Source data:
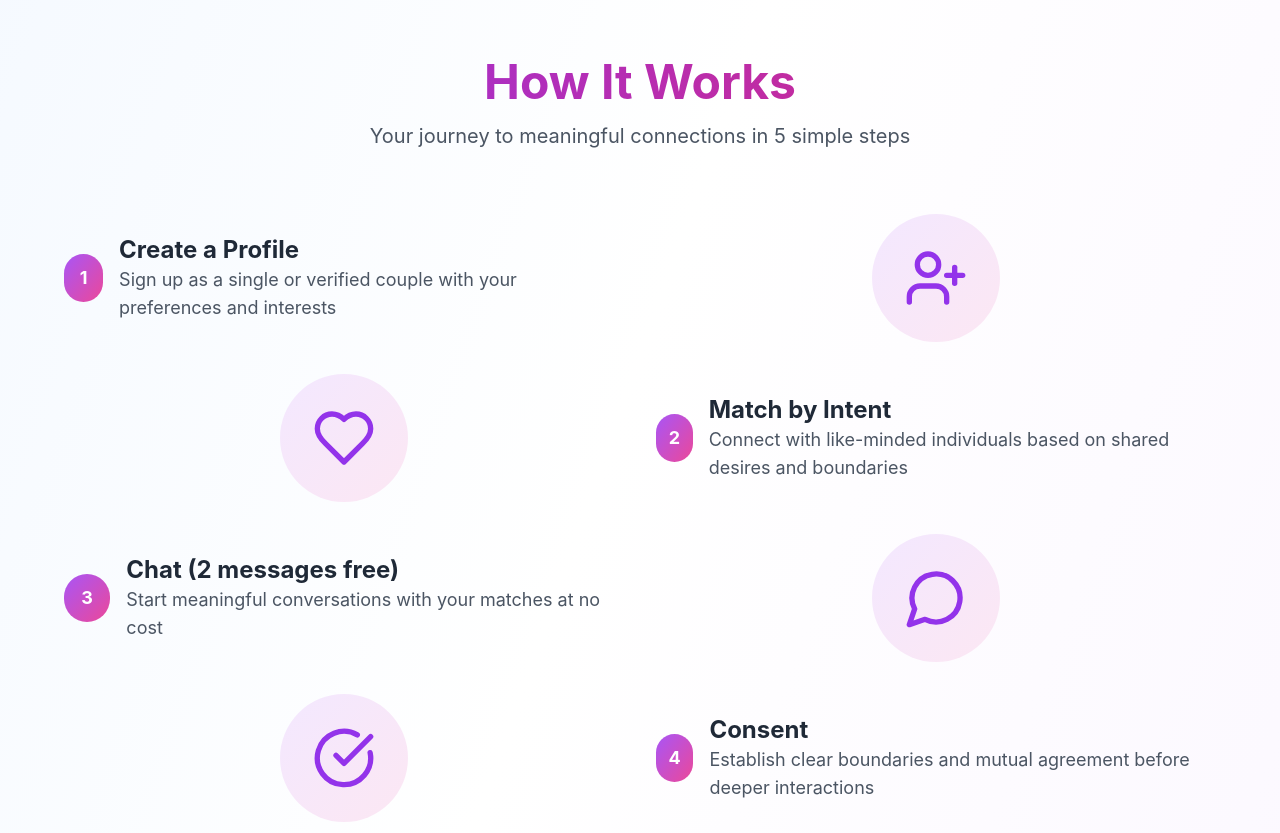
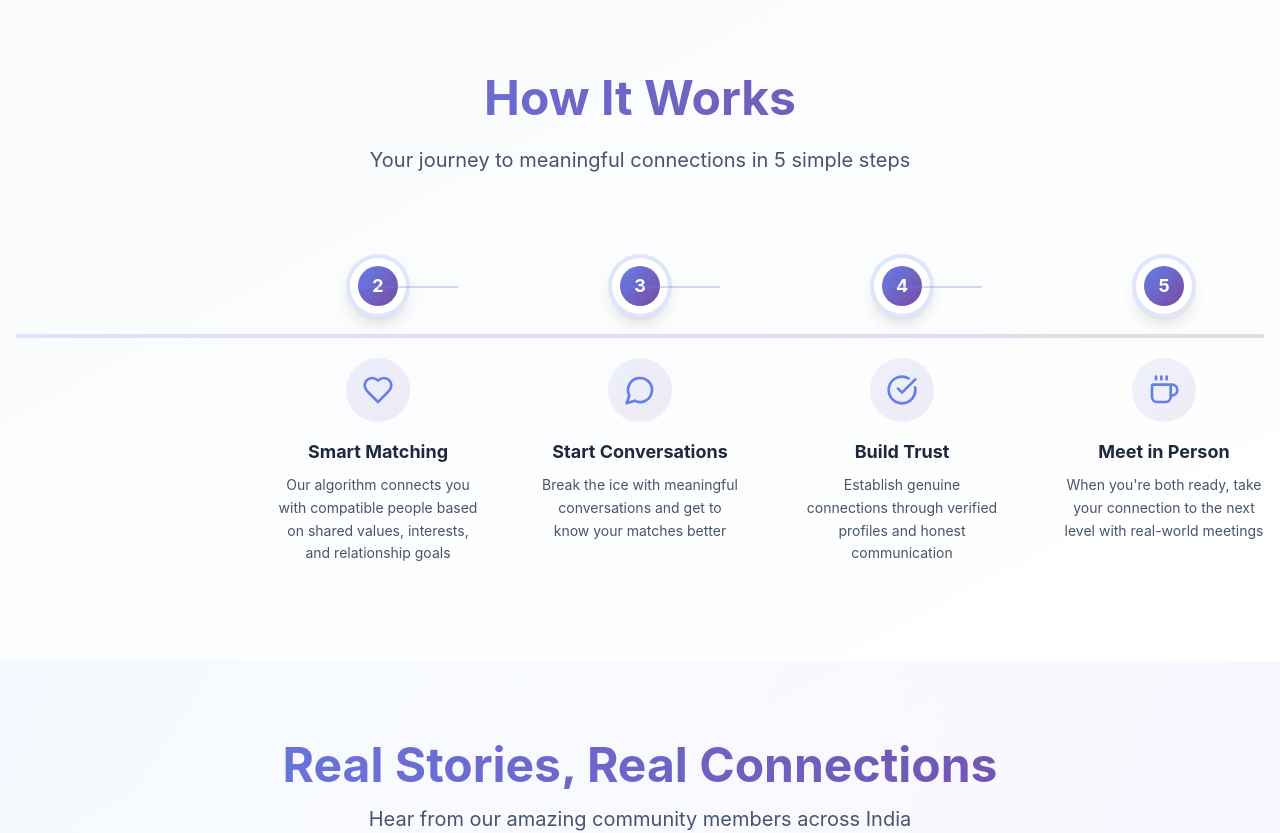
Before and after one commit to lokesh-7977/intent-connections-bloom, a React (Vite) app: page / in a window 1280 px wide. Shown: the part 1460-2293 px from the top of the page. Built offline with nearby package versions, Linux system fonts and the light colour scheme.

Commit message:
Refactor: Improve How It Works section
- Made the How It Works component more realistic.
- Removed the "2 messages free" text in the mobile view.
- Added animated steps for the desktop view.

```diff
--- a/src/components/HowItWorksSection.tsx
+++ b/src/components/HowItWorksSection.tsx
@@ -5,67 +5,120 @@ const HowItWorksSection = () => {
   const steps = [
     {
       icon: UserPlus,
-      title: "Create a Profile",
-      description: "Sign up as a single or verified couple with your preferences and interests"
+      title: "Create Your Profile",
+      description: "Sign up and create an authentic profile with your preferences, interests, and what you're looking for"
     },
     {
       icon: Heart,
-      title: "Match by Intent",
-      description: "Connect with like-minded individuals based on shared desires and boundaries"
+      title: "Smart Matching",
+      description: "Our algorithm connects you with compatible people based on shared values, interests, and relationship goals"
     },
     {
       icon: MessageCircle,
-      title: "Chat (2 messages free)",
-      description: "Start meaningful conversations with your matches at no cost"
+      title: "Start Conversations",
+      description: "Break the ice with meaningful conversations and get to know your matches better"
     },
     {
       icon: CheckCircle,
-      title: "Consent",
-      description: "Establish clear boundaries and mutual agreement before deeper interactions"
+      title: "Build Trust",
+      description: "Establish genuine connections through verified profiles and honest communication"
     },
     {
       icon: Coffee,
-      title: "Meet (optional)",
-      description: "Take your connection offline when you're both ready and comfortable"
+      title: "Meet in Person",
+      description: "When you're both ready, take your connection to the next level with real-world meetings"
     }
   ];
 
   return (
-    <section className="py-20 px-4">
-      <div className="max-w-6xl mx-auto">
-        <div className="text-center mb-16">
-          <h2 className="text-4xl md:text-5xl font-bold bg-gradient-to-r from-purple-600 to-pink-600 bg-clip-text text-transparent mb-4">
+    <section className="py-16 md:py-24 px-4 bg-gradient-to-br from-slate-50 to-white">
+      <div className="max-w-7xl mx-auto">
+        <div className="text-center mb-16 md:mb-20">
+          <h2 className="text-3xl sm:text-4xl md:text-5xl font-bold bg-gradient-to-r from-brand-primary to-brand-secondary bg-clip-text text-transparent mb-6">
             How It Works
           </h2>
-          <p className="text-xl text-gray-600 max-w-2xl mx-auto">
+          <p className="text-lg md:text-xl text-slate-600 max-w-3xl mx-auto leading-relaxed">
             Your journey to meaningful connections in 5 simple steps
           </p>
         </div>
 
-        <div className="space-y-8">
+        {/* Desktop View - Horizontal Timeline */}
+        <div className="hidden md:block">
+          <div className="relative">
+            {/* Progress Line */}
+            <div className="absolute top-20 left-0 w-full h-1 bg-gradient-to-r from-brand-primary to-brand-secondary rounded-full opacity-20"></div>
+            <div className="absolute top-20 left-0 h-1 bg-gradient-to-r from-brand-primary to-brand-secondary rounded-full animate-[width-grow_3s_ease-out] opacity-60" style={{width: '80%'}}></div>
+
+            <div className="flex justify-between items-start relative z-10">
+              {steps.map((step, index) => (
+                <div
+                  key={index}
+                  className="flex flex-col items-center max-w-[200px] group animate-fade-in"
+                  style={{ animationDelay: `${index * 0.3}s` }}
+                >
+                  {/* Step Number Circle */}
+                  <div className="relative mb-6">
+                    <div className="w-16 h-16 bg-white rounded-full shadow-lg border-4 border-brand-primary/20 flex items-center justify-center mb-4 group-hover:scale-110 transition-all duration-300">
+                      <div className="w-10 h-10 bg-gradient-to-br from-brand-primary to-brand-secondary rounded-full flex items-center justify-center text-white font-bold text-lg">
+                        {index + 1}
+                      </div>
+                    </div>
+                    {/* Connecting dots */}
+                    {index < steps.length - 1 && (
+                      <div className="absolute top-8 -right-12 w-24 h-0.5 bg-brand-primary/30"></div>
+                    )}
+                  </div>
+
+                  {/* Icon */}
+                  <div className="w-16 h-16 bg-gradient-to-br from-brand-primary/10 to-brand-secondary/10 rounded-full flex items-center justify-center mb-4 group-hover:scale-105 transition-transform duration-300">
+                    <step.icon className="w-8 h-8 text-brand-primary" />
+                  </div>
+
+                  {/* Content */}
+                  <div className="text-center">
+                    <h3 className="text-lg font-bold text-slate-800 mb-2">{step.title}</h3>
+                    <p className="text-sm text-slate-600 leading-relaxed">{step.description}</p>
+                  </div>
+                </div>
+              ))}
+            </div>
+          </div>
+        </div>
+
+        {/* Mobile View - Vertical Cards */}
+        <div className="md:hidden space-y-6">
           {steps.map((step, index) => (
             <div
               key={index}
-              className={`flex items-center gap-8 ${index % 2 === 1 ? 'flex-row-reverse' : ''} animate-fade-in`}
+              className="bg-white rounded-2xl p-6 shadow-lg border border-slate-100 animate-fade-in hover:shadow-xl transition-all duration-300"
               style={{ animationDelay: `${index * 0.2}s` }}
             >
-              <div className="flex-1 space-y-4">
-                <div className="flex items-center gap-4">
-                  <div className="w-12 h-12 bg-gradient-to-br from-purple-500 to-pink-500 rounded-full flex items-center justify-center text-white font-bold text-lg">
+              <div className="flex items-start gap-4">
+                {/* Step Number */}
+                <div className="flex-shrink-0">
+                  <div className="w-12 h-12 bg-gradient-to-br from-brand-primary to-brand-secondary rounded-full flex items-center justify-center text-white font-bold text-lg shadow-lg">
                     {index + 1}
                   </div>
-                  <div>
-                    <h3 className="text-2xl font-bold text-gray-800">{step.title}</h3>
-                    <p className="text-gray-600 text-lg">{step.description}</p>
+                </div>
+
+                {/* Content */}
+                <div className="flex-1">
+                  <div className="flex items-center gap-3 mb-3">
+                    <div className="w-10 h-10 bg-gradient-to-br from-brand-primary/10 to-brand-secondary/10 rounded-full flex items-center justify-center">
+                      <step.icon className="w-5 h-5 text-brand-primary" />
+                    </div>
+                    <h3 className="text-xl font-bold text-slate-800">{step.title}</h3>
                   </div>
+                  <p className="text-slate-600 leading-relaxed">{step.description}</p>
                 </div>
               </div>
 
-              <div className="flex-1 flex justify-center">
-                <div className="w-32 h-32 bg-gradient-to-br from-purple-100 to-pink-100 rounded-full flex items-center justify-center">
-                  <step.icon className="w-16 h-16 text-purple-600" />
+              {/* Progress indicator for mobile */}
+              {index < steps.length - 1 && (
+                <div className="flex justify-center mt-4">
+                  <div className="w-0.5 h-6 bg-gradient-to-b from-brand-primary to-brand-secondary opacity-30"></div>
                 </div>
-              </div>
+              )}
             </div>
           ))}
         </div>
--- a/tailwind.config.ts
+++ b/tailwind.config.ts
@@ -1,4 +1,3 @@
-
 import type { Config } from "tailwindcss";
 
 export default {
@@ -122,6 +121,14 @@ export default {
 					'100%': {
 						transform: 'translateX(-100%)'
 					}
+				},
+				'width-grow': {
+					'0%': {
+						width: '0%'
+					},
+					'100%': {
+						width: '80%'
+					}
 				}
 			},
 			animation: {
@@ -129,7 +136,8 @@ export default {
 				'accordion-up': 'accordion-up 0.2s ease-out',
 				'fade-in': 'fade-in 0.6s ease-out',
 				'float': 'float 3s ease-in-out infinite',
-				'slide-left': 'slide-left 20s linear infinite'
+				'slide-left': 'slide-left 20s linear infinite',
+				'width-grow': 'width-grow 3s ease-out'
 			}
 		}
 	},
```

What you have to do: Go through the records and repeat each one exactly, skipping anything that is a picture.

Solution:
Before and after one commit to lokesh-7977/intent-connections-bloom, a React (Vite) app: page / in a window 1280 px wide. Shown: the part 1460-2293 px from the top of the page. Built offline with nearby package versions, Linux system fonts and the light colour scheme.

Commit message:
Refactor: Improve How It Works section
- Made the How It Works component more realistic.
- Removed the "2 messages free" text in the mobile view.
- Added animated steps for the desktop view.

```diff
--- a/src/components/HowItWorksSection.tsx
+++ b/src/components/HowItWorksSection.tsx
@@ -5,67 +5,120 @@ const HowItWorksSection = () => {
   const steps = [
     {
       icon: UserPlus,
-      title: "Create a Profile",
-      description: "Sign up as a single or verified couple with your preferences and interests"
+      title: "Create Your Profile",
+      description: "Sign up and create an authentic profile with your preferences, interests, and what you're looking for"
     },
     {
       icon: Heart,
-      title: "Match by Intent",
-      description: "Connect with like-minded individuals based on shared desires and boundaries"
+      title: "Smart Matching",
+      description: "Our algorithm connects you with compatible people based on shared values, interests, and relationship goals"
     },
     {
       icon: MessageCircle,
-      title: "Chat (2 messages free)",
-      description: "Start meaningful conversations with your matches at no cost"
+      title: "Start Conversations",
+      description: "Break the ice with meaningful conversations and get to know your matches better"
     },
     {
       icon: CheckCircle,
-      title: "Consent",
-      description: "Establish clear boundaries and mutual agreement before deeper interactions"
+      title: "Build Trust",
+      description: "Establish genuine connections through verified profiles and honest communication"
     },
     {
       icon: Coffee,
-      title: "Meet (optional)",
-      description: "Take your connection offline when you're both ready and comfortable"
+      title: "Meet in Person",
+      description: "When you're both ready, take your connection to the next level with real-world meetings"
     }
   ];
 
   return (
-    <section className="py-20 px-4">
-      <div className="max-w-6xl mx-auto">
-        <div className="text-center mb-16">
-          <h2 className="text-4xl md:text-5xl font-bold bg-gradient-to-r from-purple-600 to-pink-600 bg-clip-text text-transparent mb-4">
+    <section className="py-16 md:py-24 px-4 bg-gradient-to-br from-slate-50 to-white">
+      <div className="max-w-7xl mx-auto">
+        <div className="text-center mb-16 md:mb-20">
+          <h2 className="text-3xl sm:text-4xl md:text-5xl font-bold bg-gradient-to-r from-brand-primary to-brand-secondary bg-clip-text text-transparent mb-6">
             How It Works
           </h2>
-          <p className="text-xl text-gray-600 max-w-2xl mx-auto">
+          <p className="text-lg md:text-xl text-slate-600 max-w-3xl mx-auto leading-relaxed">
             Your journey to meaningful connections in 5 simple steps
           </p>
         </div>
 
-        <div className="space-y-8">
+        {/* Desktop View - Horizontal Timeline */}
+        <div className="hidden md:block">
+          <div className="relative">
+            {/* Progress Line */}
+            <div className="absolute top-20 left-0 w-full h-1 bg-gradient-to-r from-brand-primary to-brand-secondary rounded-full opacity-20"></div>
+            <div className="absolute top-20 left-0 h-1 bg-gradient-to-r from-brand-primary to-brand-secondary rounded-full animate-[width-grow_3s_ease-out] opacity-60" style={{width: '80%'}}></div>
+
+            <div className="flex justify-between items-start relative z-10">
+              {steps.map((step, index) => (
+                <div
+                  key={index}
+                  className="flex flex-col items-center max-w-[200px] group animate-fade-in"
+                  style={{ animationDelay: `${index * 0.3}s` }}
+                >
+                  {/* Step Number Circle */}
+                  <div className="relative mb-6">
+                    <div className="w-16 h-16 bg-white rounded-full shadow-lg border-4 border-brand-primary/20 flex items-center justify-center mb-4 group-hover:scale-110 transition-all duration-300">
+                      <div className="w-10 h-10 bg-gradient-to-br from-brand-primary to-brand-secondary rounded-full flex items-center justify-center text-white font-bold text-lg">
+                        {index + 1}
+                      </div>
+                    </div>
+                    {/* Connecting dots */}
+                    {index < steps.length - 1 && (
+                      <div className="absolute top-8 -right-12 w-24 h-0.5 bg-brand-primary/30"></div>
+                    )}
+                  </div>
+
+                  {/* Icon */}
+                  <div className="w-16 h-16 bg-gradient-to-br from-brand-primary/10 to-brand-secondary/10 rounded-full flex items-center justify-center mb-4 group-hover:scale-105 transition-transform duration-300">
+                    <step.icon className="w-8 h-8 text-brand-primary" />
+                  </div>
+
+                  {/* Content */}
+                  <div className="text-center">
+                    <h3 className="text-lg font-bold text-slate-800 mb-2">{step.title}</h3>
+                    <p className="text-sm text-slate-600 leading-relaxed">{step.description}</p>
+                  </div>
+                </div>
+              ))}
+            </div>
+          </div>
+        </div>
+
+        {/* Mobile View - Vertical Cards */}
+        <div className="md:hidden space-y-6">
           {steps.map((step, index) => (
             <div
               key={index}
-              className={`flex items-center gap-8 ${index % 2 === 1 ? 'flex-row-reverse' : ''} animate-fade-in`}
+              className="bg-white rounded-2xl p-6 shadow-lg border border-slate-100 animate-fade-in hover:shadow-xl transition-all duration-300"
               style={{ animationDelay: `${index * 0.2}s` }}
             >
-              <div className="flex-1 space-y-4">
-                <div className="flex items-center gap-4">
-                  <div className="w-12 h-12 bg-gradient-to-br from-purple-500 to-pink-500 rounded-full flex items-center justify-center text-white font-bold text-lg">
+              <div className="flex items-start gap-4">
+                {/* Step Number */}
+                <div className="flex-shrink-0">
+                  <div className="w-12 h-12 bg-gradient-to-br from-brand-primary to-brand-secondary rounded-full flex items-center justify-center text-white font-bold text-lg shadow-lg">
                     {index + 1}
                   </div>
-                  <div>
-                    <h3 className="text-2xl font-bold text-gray-800">{step.title}</h3>
-                    <p className="text-gray-600 text-lg">{step.description}</p>
+                </div>
+
+                {/* Content */}
+                <div className="flex-1">
+                  <div className="flex items-center gap-3 mb-3">
+                    <div className="w-10 h-10 bg-gradient-to-br from-brand-primary/10 to-brand-secondary/10 rounded-full flex items-center justify-center">
+                      <step.icon className="w-5 h-5 text-brand-primary" />
+                    </div>
+                    <h3 className="text-xl font-bold text-slate-800">{step.title}</h3>
                   </div>
+                  <p className="text-slate-600 leading-relaxed">{step.description}</p>
                 </div>
               </div>
 
-              <div className="flex-1 flex justify-center">
-                <div className="w-32 h-32 bg-gradient-to-br from-purple-100 to-pink-100 rounded-full flex items-center justify-center">
-                  <step.icon className="w-16 h-16 text-purple-600" />
+              {/* Progress indicator for mobile */}
+              {index < steps.length - 1 && (
+                <div className="flex justify-center mt-4">
+                  <div className="w-0.5 h-6 bg-gradient-to-b from-brand-primary to-brand-secondary opacity-30"></div>
                 </div>
-              </div>
+              )}
             </div>
           ))}
         </div>
--- a/tailwind.config.ts
+++ b/tailwind.config.ts
@@ -1,4 +1,3 @@
-
 import type { Config } from "tailwindcss";
 
 export default {
@@ -122,6 +121,14 @@ export default {
 					'100%': {
 						transform: 'translateX(-100%)'
 					}
+				},
+				'width-grow': {
+					'0%': {
+						width: '0%'
+					},
+					'100%': {
+						width: '80%'
+					}
 				}
 			},
 			animation: {
@@ -129,7 +136,8 @@ export default {
 				'accordion-up': 'accordion-up 0.2s ease-out',
 				'fade-in': 'fade-in 0.6s ease-out',
 				'float': 'float 3s ease-in-out infinite',
-				'slide-left': 'slide-left 20s linear infinite'
+				'slide-left': 'slide-left 20s linear infinite',
+				'width-grow': 'width-grow 3s ease-out'
 			}
 		}
 	},
```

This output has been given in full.